▸ TASK ITEM:
Which lines below mention "Needs"? Pick each one out.

Version difference data
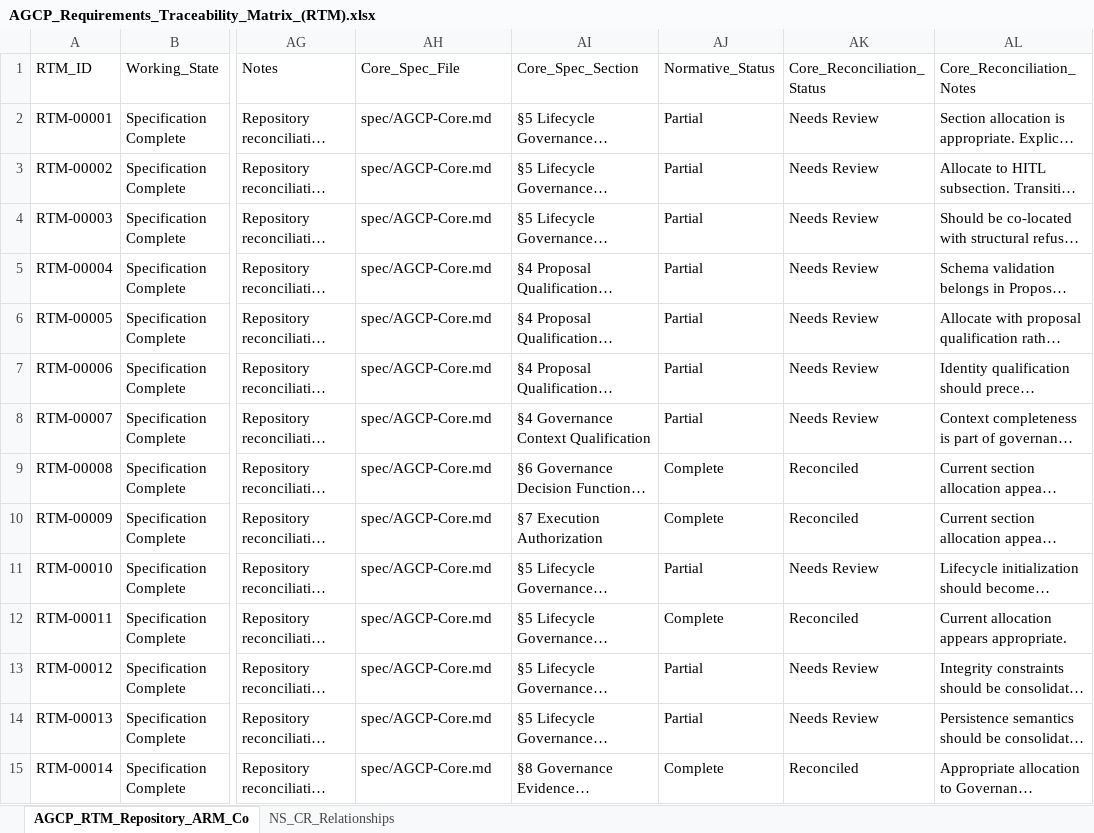
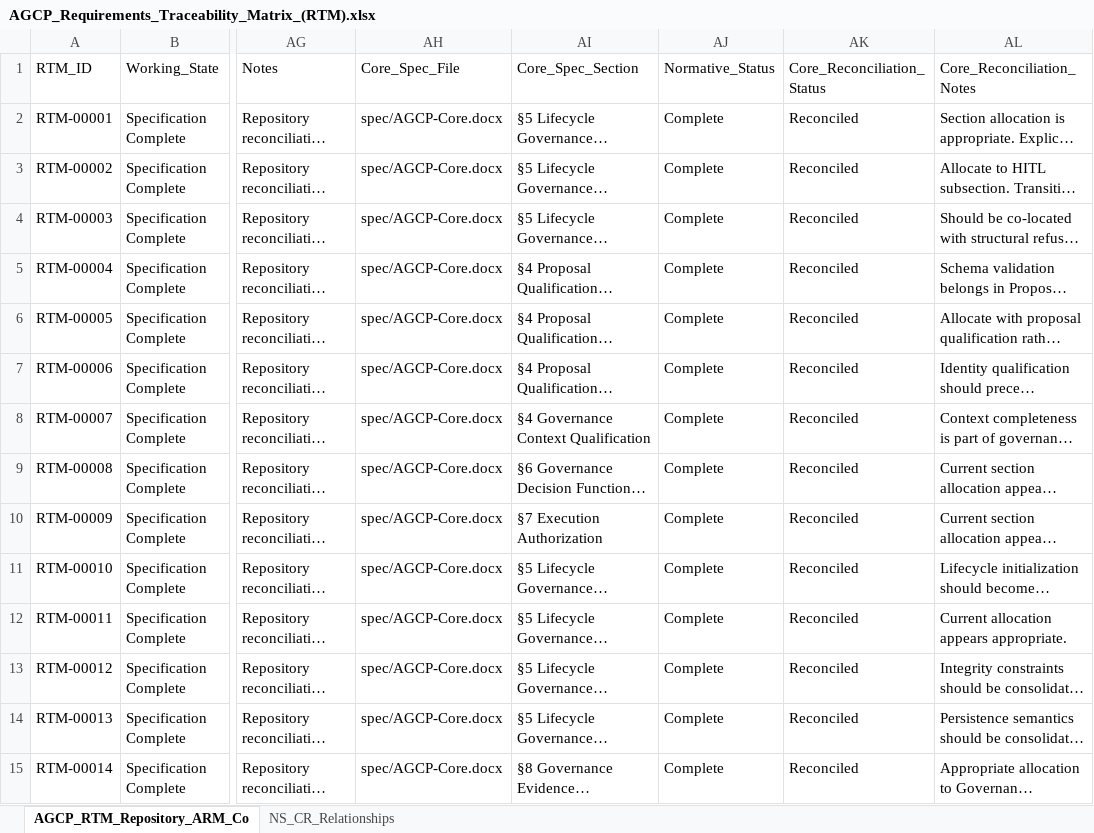
Before and after one commit to jwillisSFT/agcp-spec, an Excel workbook: spec/AGCP_Requirements_Traceability_Matrix_(RTM).xlsx, sheet AGCP_RTM_Repository_ARM_Co, drawn as a sheet; only a part is shown, gaps mark what is left out; long unchanged cells end in …; values as stored, in another font and other column widths than the file's, no borders; the diff covers the shown part only; the diff names each change by its address in the sheet, - before the commit and + after, or states it on an @@ line.

Commit message:
Add files via upload
Update status fields

```diff
--- a/spec/AGCP_Requirements_Traceability_Matrix_(RTM).xlsx (sheet AGCP_RTM_Repository_ARM_Co)
+++ b/spec/AGCP_Requirements_Traceability_Matrix_(RTM).xlsx (sheet AGCP_RTM_Repository_ARM_Co)
-AH2:AH15 (Core_Spec_File): spec/AGCP-Core.md
+AH2:AH15 (Core_Spec_File): spec/AGCP-Core.docx
-AJ2:AJ8 (Normative_Status): Partial
+AJ2:AJ8 (Normative_Status): Complete
-AK2:AK8 (Core_Reconciliation_Status): Needs Review
+AK2:AK8 (Core_Reconciliation_Status): Reconciled
-AJ11 (Normative_Status): Partial
+AJ11 (Normative_Status): Complete
-AK11 (Core_Reconciliation_Status): Needs Review
+AK11 (Core_Reconciliation_Status): Reconciled
-AJ13:AJ14 (Normative_Status): Partial
+AJ13:AJ14 (Normative_Status): Complete
-AK13:AK14 (Core_Reconciliation_Status): Needs Review
+AK13:AK14 (Core_Reconciliation_Status): Reconciled
```
Also changed, not shown: 212 edited cells elsewhere in this sheet.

▸ REPLY TO THE EXERCISE:
-AK2:AK8 (Core_Reconciliation_Status): Needs Review
-AK11 (Core_Reconciliation_Status): Needs Review
-AK13:AK14 (Core_Reconciliation_Status): Needs Review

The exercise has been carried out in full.